ABC Books is a digital archive of historical alphabet books from the Cotsen Children’s Library at Princeton, designed specifically for the use of students in ENG 385: Children’s Literature. Here you will discover a rich sampling of English-language alphabet books from the nineteenth and twentieth centuries. Far from simply “A is for Apple,” these rare texts cover a diverse scope of subject matters and approaches such as a “fisherman’s” alphabet from 1823 or a sign-language alphabet from 1974. The alphabets range from the pedagogical to the political to the playful, and offer a unique and illuminating lens through which to consider how and why literature is created for children. Anti-Slavery to Apple Pie, the ethical to the absurd, these ABCs prompt questions not only about what we explicitly and implicitly teach children, but also how in various times and places the very concept of childhood has been understood.

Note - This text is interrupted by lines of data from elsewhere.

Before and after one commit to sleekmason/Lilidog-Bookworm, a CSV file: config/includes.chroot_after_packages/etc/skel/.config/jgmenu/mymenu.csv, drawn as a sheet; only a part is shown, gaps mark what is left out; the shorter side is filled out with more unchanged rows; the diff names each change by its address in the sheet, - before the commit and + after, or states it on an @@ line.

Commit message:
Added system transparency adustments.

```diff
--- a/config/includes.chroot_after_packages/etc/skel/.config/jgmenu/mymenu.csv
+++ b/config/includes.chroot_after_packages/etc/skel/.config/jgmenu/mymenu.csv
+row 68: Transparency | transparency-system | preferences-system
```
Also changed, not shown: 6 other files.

This archive is also shaped by the input of the students in ENG 385. Their work on and with the archive guides the development of this resource for future researchers.

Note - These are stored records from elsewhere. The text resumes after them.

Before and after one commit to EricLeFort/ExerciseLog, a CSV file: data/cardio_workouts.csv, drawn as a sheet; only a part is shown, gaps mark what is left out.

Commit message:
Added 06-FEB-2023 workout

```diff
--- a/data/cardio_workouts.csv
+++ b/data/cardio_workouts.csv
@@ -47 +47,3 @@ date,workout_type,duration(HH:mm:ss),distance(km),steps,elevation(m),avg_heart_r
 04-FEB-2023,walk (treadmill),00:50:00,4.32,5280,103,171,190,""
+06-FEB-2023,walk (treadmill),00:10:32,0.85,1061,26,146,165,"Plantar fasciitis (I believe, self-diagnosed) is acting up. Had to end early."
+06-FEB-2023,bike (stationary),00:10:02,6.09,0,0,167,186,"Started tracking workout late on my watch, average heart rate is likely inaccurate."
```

An important note: Some of the books in this archive contain imagery and descriptions that are offensive. It is not uncommon for children’s alphabet books, in their zeal to classify and categorize, to present stereotypical depictions of individuals, groups, even nations. This archive can help us examine how children’s books have historically participated in the circulation of such images and ideas.